Problem to work on — Report each line of the records below that holds the word "docs".

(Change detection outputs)
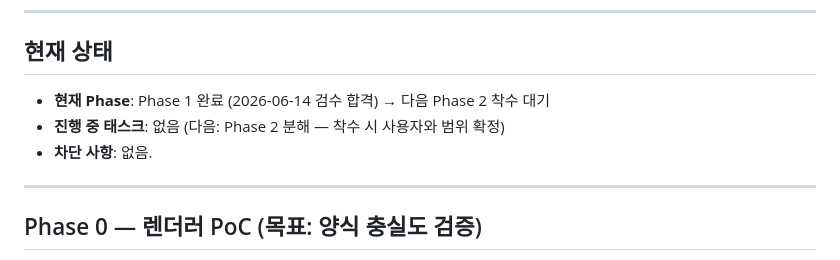
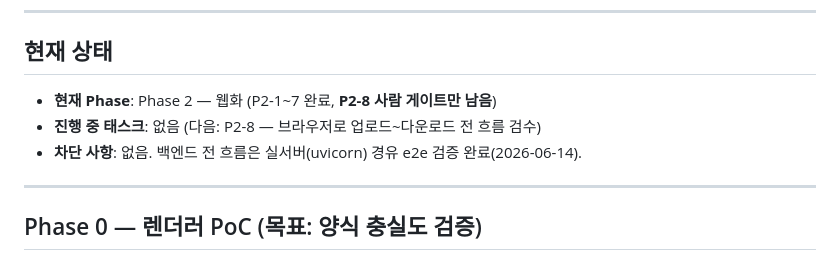
Before and after one commit to ghdquddnr/si-docgen, a Markdown page: docs/TASKS.md, the part around the change. GitHub-like rendering.

Commit message:
docs(tasks): P2-1~7 완료, P2-8 사람 게이트 대기 상태 반영
Co-Authored-By: Claude Opus 4.8 <noreply@anthropic.com>

```diff
--- a/docs/TASKS.md
+++ b/docs/TASKS.md
@@ -11,9 +11,9 @@
 
 ## 현재 상태
 
-- **현재 Phase**: Phase 1 완료 (2026-06-14 검수 합격) → 다음 Phase 2 착수 대기
-- **진행 중 태스크**: 없음 (다음: Phase 2 분해 — 착수 시 사용자와 범위 확정)
-- **차단 사항**: 없음.
+- **현재 Phase**: Phase 2 — 웹화 (P2-1~7 완료, **P2-8 사람 게이트만 남음**)
+- **진행 중 태스크**: 없음 (다음: P2-8 — 브라우저로 업로드~다운로드 전 흐름 검수)
+- **차단 사항**: 없음. 백엔드 전 흐름은 실서버(uvicorn) 경유 e2e 검증 완료(2026-06-14).
 
 ---
 
```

Output below —
Before and after one commit to ghdquddnr/si-docgen, a Markdown page: docs/TASKS.md, the part around the change. GitHub-like rendering.
docs(tasks): P2-1~7 완료, P2-8 사람 게이트 대기 상태 반영
--- a/docs/TASKS.md
+++ b/docs/TASKS.md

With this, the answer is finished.